• _Task goal_:
If a line below contains the string "setIsLike", copy it out.

• _Data under study_:
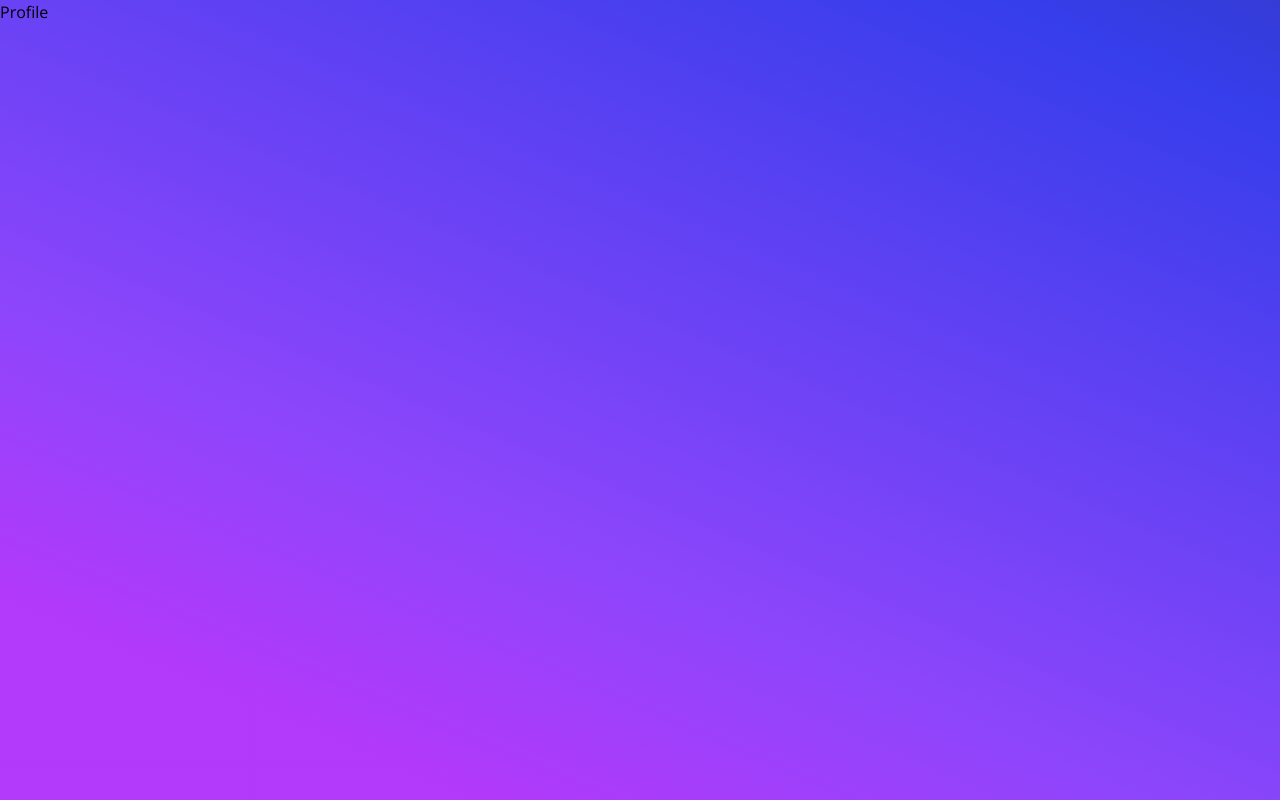
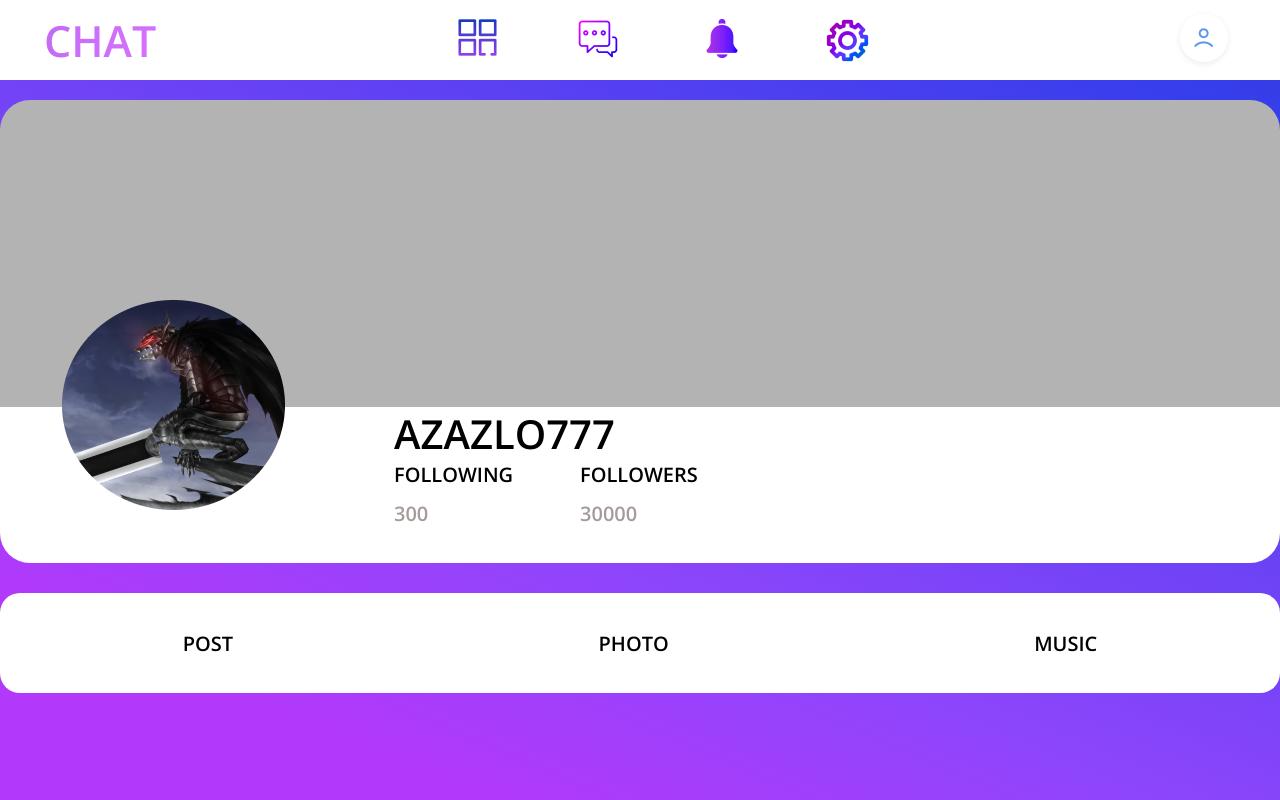
Before and after one commit to Azazlokus/MusicMessanger, a React (Create React App) app in the folder my-app/: page /profile in a window 1280 px wide. Built offline with nearby package versions, Linux system fonts and the light colour scheme.

Commit message:
Закончил верстать Profile

```diff
--- /dev/null
+++ b/my-app/src/Components/Pages/Profile/Profile.css
@@ -0,0 +1,95 @@
+.profile__container{
+    display: flex;
+    flex-direction: column;
+    row-gap: 20px;
+}
+.profile__content{
+    display: flex;
+    flex-direction: column;
+    max-width: 1440px;
+    margin: 0 auto;
+    width: 100%;
+    height: 100%;
+    padding-bottom: 50px;
+}
+.profile__theme{
+    height: 307px;
+    width: 100%;
+    background: #B3B3B3;
+    border-top-right-radius: 30px;
+    border-top-left-radius: 30px;
+}
+.profile__user{
+    display: flex;
+    background: #FFFFFF;
+    border-bottom-right-radius: 30px;
+    border-bottom-left-radius: 30px;
+    padding-left: 394px;
+    position: relative;
+    padding-bottom: 36px;
+    margin-bottom: 30px;
+}
+.profile__user_img{
+    position: absolute;
+    left: 62px;
+    bottom: 53px;
+}
+.profile__user_avatar{
+    width: 223px;
+    height: 210px;
+}
+.profile__user_info{
+    display: flex;
+    flex-direction: column;
+}
+.profile__user_name{
+    font-weight: 600;
+    font-size: 40px;
+    line-height: 54px;
+    text-transform: uppercase;
+    color: #000000;
+}
+.profile__user_friends{
+    display: flex;
+    column-gap: 67px;
+}
+.profile__user_follow, .profile__user_followers{
+    display: flex;
+    flex-direction: column;
+    row-gap: 12px;
+}
+.profile__follow_title, .profile__followers_title{
+    font-weight: 600;
+    font-size: 20px;
+    line-height: 27px;
+    text-transform: uppercase;
+    color: #000000;
+}
+.profile__follow_count, .profile__followers_count{
+    font-weight: 600;
+    font-size: 20px;
+    line-height: 27px;
+    text-transform: uppercase;
+    color: #A69A9A;
+}
+.profile__nav{
+    display: flex;
+    height: 100px;
+    background-color: #FFFFFF;
+    border-radius: 20px;
+    align-items: center;
+    justify-content: space-around;
+}
+.profile__nav_item{
+    font-weight: 600;
+    font-size: 20px;
+    line-height: 27px;
+    text-transform: uppercase;
+    color: #000000;
+}
+.profile__post_container{
+    margin-top: 30px;
+    display: flex;
+    flex-direction: column;
+    row-gap: 10px;
+}
--- a/my-app/src/Components/Pages/Profile/Profile.tsx
+++ b/my-app/src/Components/Pages/Profile/Profile.tsx
@@ -1,9 +1,109 @@
 import React from 'react';
+import Header from "../../UI/Header/Header";
+import './Profile.css';
+import Avatar from '../../../Img/ProfileAvatar.png';
+import PostList from "../../UI/Posts/PostList";
+import PostForm from "../../UI/Posts/PostForm";
 
 const Profile = () => {
+    const [postVisiable, setPostVisiable] = React.useState(false)
+    const [musicVisiable, setMusicVisiable] = React.useState(false)
+    const [photoVisiable, setPhotoVisiable] = React.useState(false)
+
+    function postHandler() {
+        if(postVisiable){
+           setPostVisiable(false)
+        }
+        else{
+            setPostVisiable(true)
+            setPhotoVisiable(false)
+            setMusicVisiable(false)
+        }
+    }
+
+    function photoHandler() {
+        if(photoVisiable){
+            setPhotoVisiable(false)
+        }
+        else{
+            setPhotoVisiable(true)
+            setPostVisiable(false)
+            setMusicVisiable(false)
+        }
+    }
+
+    function musicHandler() {
+        if(musicVisiable){
+            setMusicVisiable(false)
+        }
+        else{
+            setMusicVisiable(true)
+            setPostVisiable(false)
+            setPhotoVisiable(false)
+        }
+    }
     return (
-        <div>
-            Profile
+        <div className={'profile__container'}>
+            <Header/>
+            <div className={'profile__content'}>
+                <div className={'profile__theme'}></div>
+
+                <div className={'profile__user'}>
+                    <div className={'profile__user_img'}>
+                        <img src={Avatar} alt={'Avatar'} className={'profile__user_avatar'}/>
+                    </div>
+                    <div className={'profile__user_info'}>
+                        <h1 className={'profile__user_name'}>Azazlo777</h1>
+
+                        <div className={'profile__user_friends'}>
+                            <div className={'profile__user_follow follow'}>
+                                <h2 className={'profile__follow_title'}>following</h2>
+                                <p className={'profile__follow_count'}>300</p>
+                            </div>
+
+                            <div className={'profile__user_followers followers'}>
+                                <h2 className={'profile__followers_title'}>followers</h2>
+                                <p className={'profile__followers_count'}>30000</p>
+                            </div>
+                        </div>
+                    </div>
+                </div>
+
+                <ul className={'profile__nav'}>
+                    <li onClick={postHandler} className={'profile__nav_item'}>
+                        Post
+                    </li>
+                    <li onClick={photoHandler} className={'profile__nav_item'}>
+                        Photo
+                    </li>
+                    <li onClick={musicHandler} className={'profile__nav_item'}>
+                        Music
+                    </li>
+                </ul>
+
+                {
+                    postVisiable && (
+                        <div className={'profile__post_container'}>
+                            <PostForm/>
+                            <PostList/>
+                        </div>
+                    )
+                }
+                {
+                    photoVisiable && (
+                        <div>
+                            Photo
+                        </div>
+                    )
+                }
+                {
+                    musicVisiable && (
+                        <div>
+                            Music
+                        </div>
+                    )
+                }
+            </div>
         </div>
     );
 };
--- a/my-app/src/Components/UI/Posts/PostForm.tsx
+++ b/my-app/src/Components/UI/Posts/PostForm.tsx
@@ -9,7 +9,7 @@ const PostForm = () => {
             <div className={'postform__container'}>
                 <button className={'postform__create'}>post create</button>
 
-                <input type={'text'} className={'postform__input'}/>
+                <input maxLength={217} type={'text'} className={'postform__input'}/>
 
                 <div className={'postform__btn'}>
                     <Icon className={'postform__icon'} icon="material-symbols:add-a-photo" color="blue" />
--- a/my-app/src/Components/UI/Posts/PostItem.tsx
+++ b/my-app/src/Components/UI/Posts/PostItem.tsx
@@ -6,6 +6,17 @@ import repost from '../../../Img/repost.png';
 import {Icon} from "@iconify/react";
 
 const PostItem = () => {
+    const [likeValue, setLikeValue] = React.useState(0)
+    const [isLike, setIsLike] = React.useState(false)
+    function like() {
+        if(isLike){
+            setLikeValue(likeValue -1)
+            setIsLike(false)
+        } else {
+            setLikeValue(likeValue + 1)
+            setIsLike(true)
+        }
+    }
     return (
         <div className={'postitem__container'}>
             <header className={'postitem__header'}>
@@ -16,12 +27,14 @@ const PostItem = () => {
                 </div>
             </header>
 
-            <p className={'postitem__content_text'}></p>
+            <p className={'postitem__content_text'}>
+
+            </p>
 
             <footer className={'postitem__footer'}>
                 <div className={'postitem__footer_likes'}>
-                    <Icon className={'postitem__footer_img'} icon="icon-park-solid:like" color="red"/>
-                    <h2 className={'postitem__footer_likevalue'}></h2>
+                    <Icon onClick={like} className={'postitem__footer_img'} icon="icon-park-solid:like" color="red"/>
+                    <h2 className={'postitem__footer_likevalue'}>{likeValue !== 0 ? likeValue : ''}</h2>
                 </div>
                 <img className={'postitem__footer_img'} src={comments} alt={'Comments'}/>
                 <img className={'postitem__footer_img'} src={repost} alt={'Repost'}/>
--- a/my-app/src/Components/UI/Posts/Posts.css
+++ b/my-app/src/Components/UI/Posts/Posts.css
@@ -36,19 +36,69 @@
 /*Styles for PostList*/
 .postlist__container{
     width: 100%;
-    background-color: #FFFFFF;
+    display: flex;
+    flex-direction: column;
+    row-gap: 20px;
     height: 100%;
-    border-radius: 20px;
-    padding: 20px 40px 20px 40px;
 }
 
 /*Styles for PostItem*/
 .postitem__container{
+    background-color: #FFFFFF;
     width: 100%;
     display: flex;
-    border: 1px solid black;
     flex-direction: column;
+    row-gap: 20px;
+    height: 820px;
+    border-radius: 20px;
+    padding: 20px 40px 20px 40px;
 }
 .postitem__header{
     display: flex;
+    column-gap: 25px;
 }
+.postitem__header_img{
+    width: 60px;
+    height: 60px;
+}
+.postitem__header_text{
+    display: flex;
+    flex-direction: column;
+    row-gap: 4px;
+}
+.postitem__header_username{
+    font-weight: 700;
+    font-size: 20px;
+    line-height: 24px;
+    color: #333333;
+}
+.postitem__header_dateofcreate{
+    font-weight: 500;
+    font-size: 16px;
+    line-height: 20px;
+    color: #949494;
+}
+.postitem__content_text{
+    height: 100%;
+    font-size: 50px;
+    font-weight: 600;
+    word-break: break-all;
+}
+.postitem__footer{
+    display: flex;
+    justify-content: space-around;
+}
+.postitem__footer_likes{
+    display: flex;
+    align-items: center;
+    column-gap: 10px;
+}
+.postitem__footer_img{
+    width: 50px;
+    height: 50px;
+}
+.postitem__footer_likevalue{
+    font-weight: 700;
+    font-size: 34px;
+    line-height: 20px;
+}
```
Also changed, not shown: my-app/src/Img/ProfileAvatar.png (added).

• _Expected output_:
+    const [isLike, setIsLike] = React.useState(false)
+            setIsLike(false)
+            setIsLike(true)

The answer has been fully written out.